I can’t really remember the film Moneyball. I saw it recently, and I’m sure it was fine. I think Brad Pitt looked a bit waxy, a man did something with numbers. I suppose it saved me reading the wikipedia page for either or both of them. If a friend hadn’t asked my opinion, I would have forgotten it forever. That doesn’t make it a bad film, but in my estimation doesn’t make it a good one either, it left no legacy. Is that system fair, and does it translate more broadly to experience? A measure for experience might be memorability. (more)
Turning theory into practice is one of the hardest aspects of running a critical design studio. Having theoretical stand points and acting on them are two different things, easier to say what not to do than exemplify your beliefs through doing. We are working towards it thanks to the Critical Audit that Matt gave us a while back. In that time I have always held in high regard The School of Life, in part due to it’s connection with Alain de Botton. Though in greater part, because it had a series of beliefs that it finds actual outlets for. Sermons, (more)

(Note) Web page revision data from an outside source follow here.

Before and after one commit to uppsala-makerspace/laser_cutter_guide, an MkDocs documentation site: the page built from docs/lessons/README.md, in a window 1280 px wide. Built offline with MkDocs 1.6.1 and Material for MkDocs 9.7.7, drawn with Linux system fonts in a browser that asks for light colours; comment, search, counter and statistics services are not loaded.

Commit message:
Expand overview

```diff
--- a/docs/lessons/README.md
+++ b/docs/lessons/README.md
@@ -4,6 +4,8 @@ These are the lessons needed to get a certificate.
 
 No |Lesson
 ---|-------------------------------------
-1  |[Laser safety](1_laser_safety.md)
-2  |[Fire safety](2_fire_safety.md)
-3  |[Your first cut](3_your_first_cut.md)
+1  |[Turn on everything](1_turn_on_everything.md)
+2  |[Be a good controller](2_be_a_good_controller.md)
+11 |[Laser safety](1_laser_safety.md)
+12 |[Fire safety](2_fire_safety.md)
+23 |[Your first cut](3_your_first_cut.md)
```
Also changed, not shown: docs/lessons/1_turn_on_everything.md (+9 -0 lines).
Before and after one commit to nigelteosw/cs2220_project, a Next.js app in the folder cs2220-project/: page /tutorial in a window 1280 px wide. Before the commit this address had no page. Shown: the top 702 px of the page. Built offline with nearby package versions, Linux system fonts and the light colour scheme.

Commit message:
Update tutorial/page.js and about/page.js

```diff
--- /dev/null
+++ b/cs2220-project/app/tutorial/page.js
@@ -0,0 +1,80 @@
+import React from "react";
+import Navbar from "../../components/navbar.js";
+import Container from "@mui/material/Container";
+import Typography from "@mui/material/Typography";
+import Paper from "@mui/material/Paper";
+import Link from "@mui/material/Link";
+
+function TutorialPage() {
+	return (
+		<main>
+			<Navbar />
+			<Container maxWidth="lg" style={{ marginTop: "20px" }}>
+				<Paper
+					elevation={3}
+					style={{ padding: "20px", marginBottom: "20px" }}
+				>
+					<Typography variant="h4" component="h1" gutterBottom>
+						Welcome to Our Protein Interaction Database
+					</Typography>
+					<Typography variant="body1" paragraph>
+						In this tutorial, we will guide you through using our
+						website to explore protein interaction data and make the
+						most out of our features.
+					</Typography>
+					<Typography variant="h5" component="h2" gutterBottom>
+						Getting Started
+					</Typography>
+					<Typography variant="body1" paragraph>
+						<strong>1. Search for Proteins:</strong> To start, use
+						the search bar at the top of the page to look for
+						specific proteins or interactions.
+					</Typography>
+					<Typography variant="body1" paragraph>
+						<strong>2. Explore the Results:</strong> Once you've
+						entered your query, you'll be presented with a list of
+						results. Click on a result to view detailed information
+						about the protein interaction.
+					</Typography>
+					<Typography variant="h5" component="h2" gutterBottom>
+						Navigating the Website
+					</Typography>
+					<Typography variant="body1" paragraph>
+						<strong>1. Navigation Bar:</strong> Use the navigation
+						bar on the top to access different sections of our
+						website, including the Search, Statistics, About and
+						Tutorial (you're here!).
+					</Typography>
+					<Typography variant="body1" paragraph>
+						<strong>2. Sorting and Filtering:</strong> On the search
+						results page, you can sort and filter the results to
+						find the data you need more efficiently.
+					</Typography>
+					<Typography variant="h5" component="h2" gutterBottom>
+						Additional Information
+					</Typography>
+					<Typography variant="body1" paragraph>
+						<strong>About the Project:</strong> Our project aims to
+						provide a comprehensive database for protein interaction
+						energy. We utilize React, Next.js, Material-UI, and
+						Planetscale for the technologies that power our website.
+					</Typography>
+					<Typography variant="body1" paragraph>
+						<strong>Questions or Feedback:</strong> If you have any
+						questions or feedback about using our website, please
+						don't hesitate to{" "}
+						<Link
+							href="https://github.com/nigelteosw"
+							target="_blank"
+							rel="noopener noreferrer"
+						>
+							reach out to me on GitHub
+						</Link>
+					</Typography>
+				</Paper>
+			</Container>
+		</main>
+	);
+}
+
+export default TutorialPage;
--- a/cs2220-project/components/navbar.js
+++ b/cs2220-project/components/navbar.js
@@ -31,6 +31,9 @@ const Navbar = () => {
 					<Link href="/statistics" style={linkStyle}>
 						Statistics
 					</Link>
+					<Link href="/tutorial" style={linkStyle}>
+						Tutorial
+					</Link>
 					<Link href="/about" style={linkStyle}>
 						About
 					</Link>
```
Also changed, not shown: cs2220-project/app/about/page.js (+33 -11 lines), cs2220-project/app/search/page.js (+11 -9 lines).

Yesterday we released the third instalment of Paul's Gamble. The web series is to be released in 12 weekly parts and explores the contentious nature of gambling. (warning - spoilers below)
Last week I made use of my first ever Groupon purchase - a one hour session in a floatation tank. My understanding was that such experiences centre around sensory deprivation - no sight, no sound, no smell... the body is kept buoyant by a salt solution, heated to human body temperature, which nullifies the effects of gravity and creates the sensation of weightless floating.